It is no secret that the government is worried about immigration to the UK. The Tier 2 system for skilled workers with a job offer is already creaking, with 1300 applications turned down in June because the cap on numbers was hit.
What is less well known is that the Prime Minister has commissioned a review with a remit to advise on “significantly reducing the level” of skilled migration to the UK. We believe this could have a major impact on digital startups, who rely on talent from around the world, including outside the EU.
The government’s review is under way, with the MAC’s (Migration Advisory Committee) review looking at the ‘Tier 2’ visa system – these are visas for skilled nationals from outside the EEA, with a definite job offer. The bar is already pretty high – would-be migrants need to have a degree level qualification and a definite job offer, and the company that wants to hire them need to become accredited as sponsors, advertise (non-shortage) roles for 28 days in the UK first, and meet salary thresholds for the role.
But the government wants the MAC to look at going further, including considering:
- Significantly raising the salary threshold. Currently employers need to offer a salary higher than the 25th percentile in the income distribution for that role (eg for software developers that is currently £31,100). But the government has asked what the implications would be of raising this to the 50th or even 75th percentile.

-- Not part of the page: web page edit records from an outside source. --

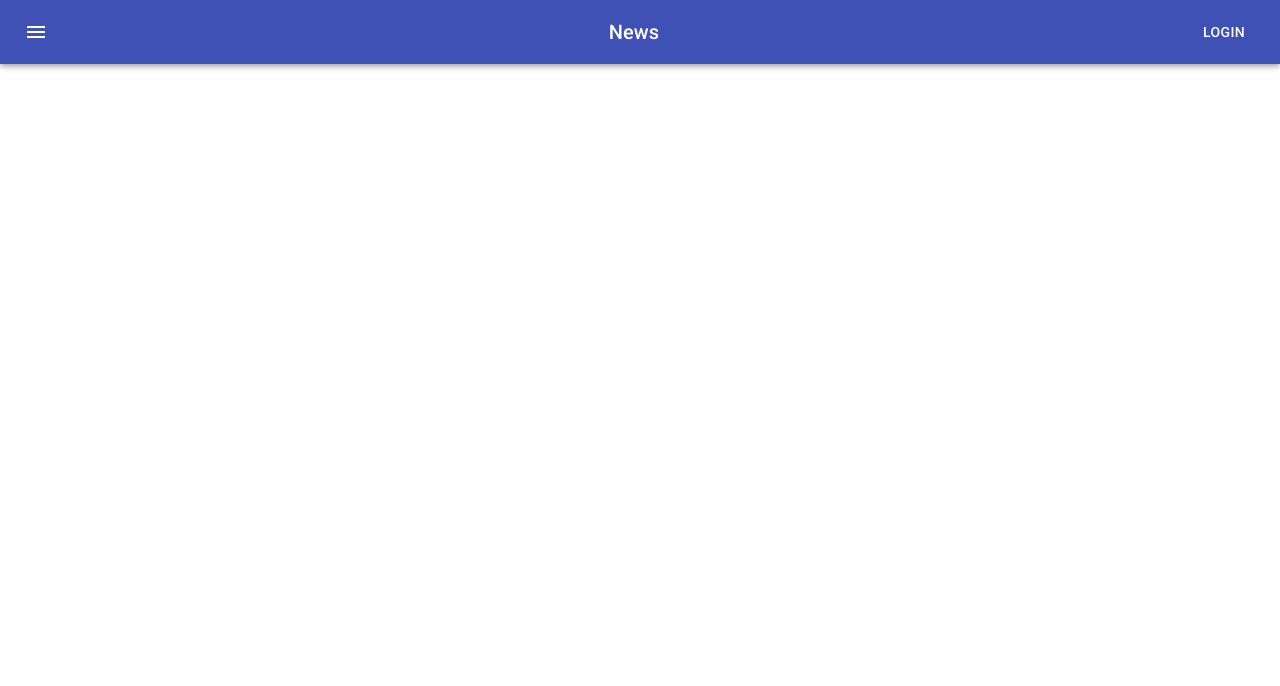
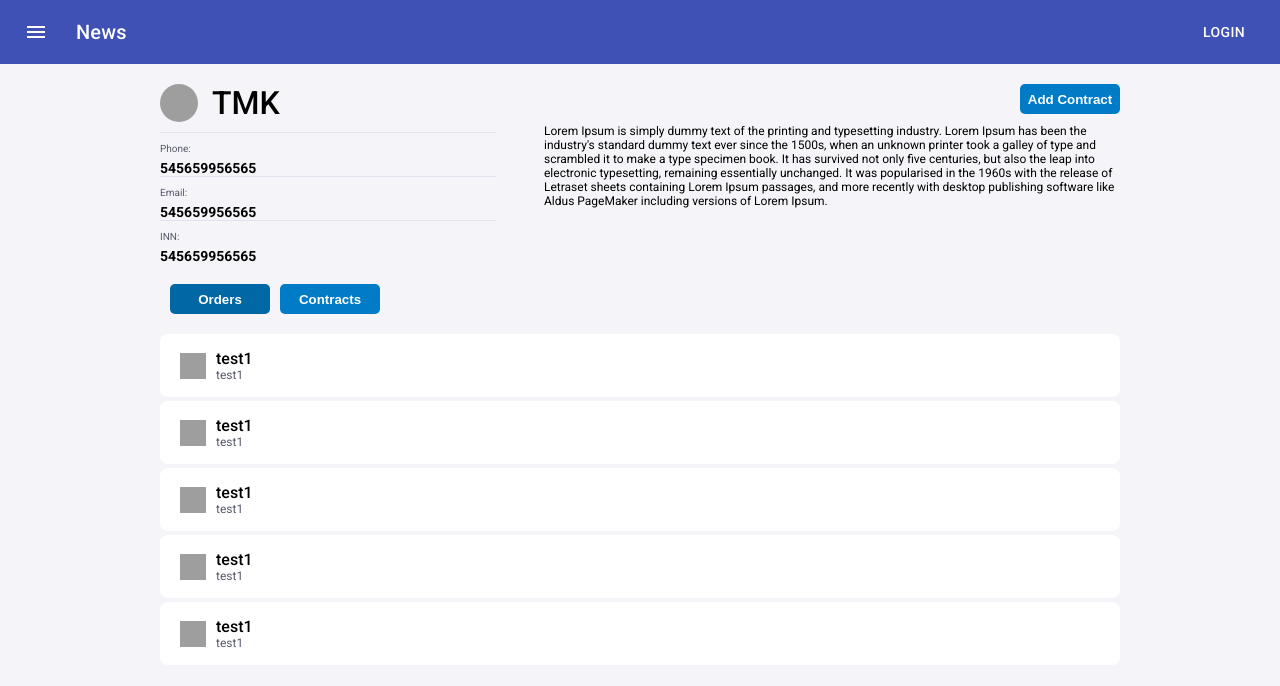
Before and after one commit to MrRaiter/hukatonFront, a React (Create React App) app: page /profile in a window 1280 px wide. Shown: the top 686 px of the page. Built offline with nearby package versions, Linux system fonts and the light colour scheme; grey boxes are pictures that could not be loaded.

Commit message:
Add company page

```diff
--- a/src/App.jsx
+++ b/src/App.jsx
@@ -3,6 +3,7 @@ import ButtonAppBar from './components/button-app-bar';
 import LoginPage from './pages/login';
 import AddCompany from './pages/add-company';
 import RegistrationPage from './pages/registration';
+import CompanyPage from './pages/company';
 import './App.scss';
 
 function App() {
@@ -16,6 +17,7 @@ function App() {
           <Route exact path="/login" component={LoginPage} />
           <Route exact path="/signup" component={RegistrationPage} />
           <Route exact path="/add-company" component={AddCompany} />
+          <Route exact path="/profile" component={CompanyPage} />
         </Switch>
       </Router>
     </div>
--- a/src/App.scss
+++ b/src/App.scss
@@ -1,11 +1,14 @@
 @import url('https://fonts.googleapis.com/css2?family=Roboto&display=swap');
+@import './assets/scss/_variables';
 
 body {
   font-family: 'Roboto', sans-serif;
 }
 
-.App {
-  text-align: center;
+.container {
+  background-color: $background;
+  padding: 20px 20vh 0;
+  height: 100vh;
 }
 
 .card-shadow {
@@ -31,3 +34,23 @@ body {
 .mb-2 {
   margin-bottom: 2rem;
 }
+
+.btn {
+  border-radius: 5px;
+  margin-left: 10px;
+  width: 100px;
+  height: 30px;
+  background-color: $primary;
+  border: none;
+  color: white;
+  cursor: pointer;
+  font-weight: 600;
+
+  &:hover {
+      background-color: $secondary;
+  }
+
+  &.active {
+      background-color: $thirdly;
+  }
+}
--- a/src/assets/scss/_variables.scss
+++ b/src/assets/scss/_variables.scss
@@ -1,5 +1,7 @@
 $primary: #007cc7;
 $secondary: #4da8da;
+$thirdly: #0167a5;
 $primary-dark: #12232e;
 $secondary-dark: #203647;
 $light: #eefbfb;
+$background: #f5f5f9;
--- /dev/null
+++ b/src/components/contract-list/contract-list.scss
@@ -0,0 +1,35 @@
+@import '../../assets/scss/_variables';
+
+.list-item {
+    margin-bottom: 4px;
+    padding: 15px 20px;
+    text-decoration: none;
+    color: #000;
+    background: #fff;
+    border-radius: 8px;
+    overflow: hidden;
+    position: relative;
+    display: flex;
+
+    .logo {
+        display: flex;
+        align-items: center;
+        img {
+            width: 26px;
+            min-width: 26px;
+            height: 26px;
+        }
+    }
+
+    .contract-name {
+        margin-left: 10px;
+        .name {
+            font-size: 16px;
+            font-weight: 500;
+        }
+        .type {
+            font-size: 12px;
+            color: #565a69;
+        }
+    }
+}
--- /dev/null
+++ b/src/components/contract-list/index.jsx
@@ -0,0 +1,20 @@
+/* eslint-disable react/prop-types */
+import './contract-list.scss';
+
+const ContractList = ({ list }) => (
+  <>
+    {list.map((item) => (
+      <div key={item.id} className="list-item">
+        <div className="logo">
+          <img src={item.image} alt="Logo" />
+        </div>
+        <div className="contract-name">
+          <div className="name">{item.name}</div>
+          <div className="type">{item.type}</div>
+        </div>
+      </div>
+    ))}
+  </>
+);
+
+export default ContractList;
--- a/src/pages/add-company/index.jsx
+++ b/src/pages/add-company/index.jsx
@@ -84,7 +84,7 @@ const SignUp = () => {
             <img src={SignUpImage} alt="Login" />
           </div>
           <div id="form-section">
-            <h4>Registration</h4>
+            <h4>Add company</h4>
 
             <form onSubmit={submitHanlder}>
               <div className="input-field mb-1">
--- /dev/null
+++ b/src/pages/company/company.scss
@@ -0,0 +1,94 @@
+@import '../../assets/scss/_variables';
+
+.container {
+    .header {
+        display: flex;
+        justify-content: space-between;
+
+        .left-block {
+            width: 35%;
+
+            .company-name-header {
+                display: flex;
+                justify-content: space-between;
+
+                .company-name {
+                    display: flex;
+
+                    .logo {
+                        min-width: 38px;
+                        width: 38px;
+                        height: 38px;
+                        border-radius: 50%;
+                        overflow: hidden;
+
+                        img {
+                            width: 38px;
+                            min-width: 38px;
+                            height: 38px;
+                        }
+                    }
+
+                    .name {
+                        font-size: 32px;
+                        font-weight: 500;
+                        margin-left: 14px;
+                    }
+                }
+            }
+
+            .info {
+                margin-top: 10px;
+
+                .info-field {
+
+                    .label {
+                        width: 100%;
+                        margin-bottom: 3px;
+                        padding-top: 8px;
+                        font-size: 10px;
+                        line-height: 16px;
+                        color: #565a69;
+                        border-top: .75px solid #e2e2ee;
+                    }
+
+                    .value {
+                        font-size: 14px;
+                        line-height: 16px;
+                        color: #000;
+                        font-weight: 700;
+                        display: -webkit-flex;
+                        display: flex;
+                    }
+                }
+            }
+        }
+
+        .right-block {
+            width: 60%;
+
+            .add-btn {
+                display: flex;
+                justify-content: flex-end;
+            }
+
+            .description {
+                margin-top: 10px;
+                display: flex;
+                font-size: 12px;
+                line-height: 14px;
+                color: #000;
+            }
+        }
+
+    }
+    .buttons-block {
+        margin-top: 20px;
+        display: flex;
+        justify-content: flex-start;
+    }
+
+    .contracts {
+        margin-top: 20px;
+    }
+}
--- /dev/null
+++ b/src/pages/company/index.jsx
@@ -0,0 +1,114 @@
+/* eslint-disable react/button-has-type */
+import React, { useState } from 'react';
+import ContractList from '../../components/contract-list';
+import './company.scss';
+
+const test = [
+  {
+    name: 'test1',
+    type: 'test1',
+    image: 'https://onminecraft.ru/files/2012/03/iron-ingot.png',
+    description:
+      'Lorem Ipsum is simply dummy text of the printing and typesetting industry. Lorem Ipsum has been the industry&apos;s standard dummy    text ever since the 1500s, when an unknown printer took a galley of type and scrambled it to make a type specimen book. It has survived not only five centuries, but also the leap into electronic typesetting, remaining esse',
+  },
+  {
+    name: 'test1',
+    type: 'test1',
+    image: 'https://onminecraft.ru/files/2012/03/iron-ingot.png',
+    description:
+      'Lorem Ipsum is simply dummy text of the printing and typesetting industry. Lorem Ipsum has been the industry&apos;s standard dummy    text ever since the 1500s, when an unknown printer took a galley of type and scrambled it to make a type specimen book. It has survived not only five centuries, but also the leap into electronic typesetting, remaining esse',
+  },
+  {
+    name: 'test1',
+    type: 'test1',
+    image: 'https://onminecraft.ru/files/2012/03/iron-ingot.png',
+    description:
+      'Lorem Ipsum is simply dummy text of the printing and typesetting industry. Lorem Ipsum has been the industry&apos;s standard dummy    text ever since the 1500s, when an unknown printer took a galley of type and scrambled it to make a type specimen book. It has survived not only five centuries, but also the leap into electronic typesetting, remaining esse',
+  },
+  {
+    name: 'test1',
+    type: 'test1',
+    image: 'https://onminecraft.ru/files/2012/03/iron-ingot.png',
+    description:
+      'Lorem Ipsum is simply dummy text of the printing and typesetting industry. Lorem Ipsum has been the industry&apos;s standard dummy    text ever since the 1500s, when an unknown printer took a galley of type and scrambled it to make a type specimen book. It has survived not only five centuries, but also the leap into electronic typesetting, remaining esse',
+  },
+  {
+    name: 'test1',
+    type: 'test1',
+    image: 'https://onminecraft.ru/files/2012/03/iron-ingot.png',
+    description:
+      'Lorem Ipsum is simply dummy text of the printing and typesetting industry. Lorem Ipsum has been the industry&apos;s standard dummy    text ever since the 1500s, when an unknown printer took a galley of type and scrambled it to make a type specimen book. It has survived not only five centuries, but also the leap into electronic typesetting, remaining esse',
+  },
+];
+
+const CompanyPage = () => {
+  const [list, setList] = useState('orders');
+  return (
+    <div className="container">
+      <div className="header">
+        <div className="left-block">
+          <div className="company-name-header">
+            <div className="company-name">
+              <div className="logo">
+                <img
+                  src="http://www.gidrolast.ru/wp-content/uploads/2015/09/4-150x150.jpg"
+                  alt="Logo"
+                />
+              </div>
+              <div className="name">TMK</div>
+            </div>
+          </div>
+          <div className="info">
+            <div className="info-field">
+              <div className="label">Phone:</div>
+              <div className="value">545659956565</div>
+            </div>
+            <div className="info-field">
+              <div className="label">Email:</div>
+              <div className="value">545659956565</div>
+            </div>
+            <div className="info-field">
+              <div className="label">INN:</div>
+              <div className="value">545659956565</div>
+            </div>
+          </div>
+        </div>
+        <div className="right-block">
+          <div className="add-btn">
+            <button className="btn">Add Contract</button>
+          </div>
+          <div className="description">
+            Lorem Ipsum is simply dummy text of the printing and typesetting
+            industry. Lorem Ipsum has been the industry&apos;s standard dummy
+            text ever since the 1500s, when an unknown printer took a galley of
+            type and scrambled it to make a type specimen book. It has survived
+            not only five centuries, but also the leap into electronic
+            typesetting, remaining essentially unchanged. It was popularised in
+            the 1960s with the release of Letraset sheets containing Lorem Ipsum
+            passages, and more recently with desktop publishing software like
+            Aldus PageMaker including versions of Lorem Ipsum.
+          </div>
+        </div>
+      </div>
+      <div className="buttons-block">
+        <button
+          className={`btn ${list === 'orders' ? 'active' : ''}`}
+          onClick={() => setList('orders')}
+        >
+          Orders
+        </button>
+        <button
+          className={`btn ${list === 'contracts' ? 'active' : ''}`}
+          onClick={() => setList('contracts')}
+        >
+          Contracts
+        </button>
+      </div>
+      <div className="contracts">
+        <ContractList list={test} />
+      </div>
+    </div>
+  );
+};
+
+export default CompanyPage;
--- a/src/pages/login/auth.scss
+++ b/src/pages/login/auth.scss
@@ -16,6 +16,7 @@
             margin-top: 10px;
             background-color: white;
             border-radius: 20px;
+            overflow: hidden;
 
             @media (min-width: 800px) {
                 flex-direction: row;
```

- Restricting what roles are eligible. The MAC have been asked how to restrict Tier 2 to ‘genuine skills shortages’, which could mean scrapping most of Tier 2 altogether and just retaining a version of the Shortage Occupation List.
- Time limits on shortages. Limiting the amount of time a role can be classed as in shortage (to incentivise industry to invest in training to solve that shortage).
- Skills levy. A new skills levy to be imposed on employers who hire from outside the EEA (which would be used to help fund new apprenticeships).
- Restricting rights of dependents. Currently dependents of those on Tier 2 visas have an automatic right to work in the UK; the government wants to look at the impact of removing the right for dependents to work.
The review is taking place over the summer and autumn, with the report going to government in mid-December (and being publicly published in January).
It’s important to remember that the MAC are independent economists who merely advise the government – so the Home Office may ignore some or all of their recommendations. But even so, it is vital that they are equipped with all the evidence and information they need about the impact these changes would have on the UK’s digital economy.
In the past, the MAC has engaged constructively with startups, and we successfully lobbied for digital roles to be added to the Shortage Occupation List and recently met them to discuss their review of the Tier 1 Entrepreneur Visa.
We need your help to demonstrate why skilled migration is vital to the UK’s digital economy and startup ecosystem. Coadec is writing a submission for the review, and needs to gather evidence about the role of skilled migration in startups.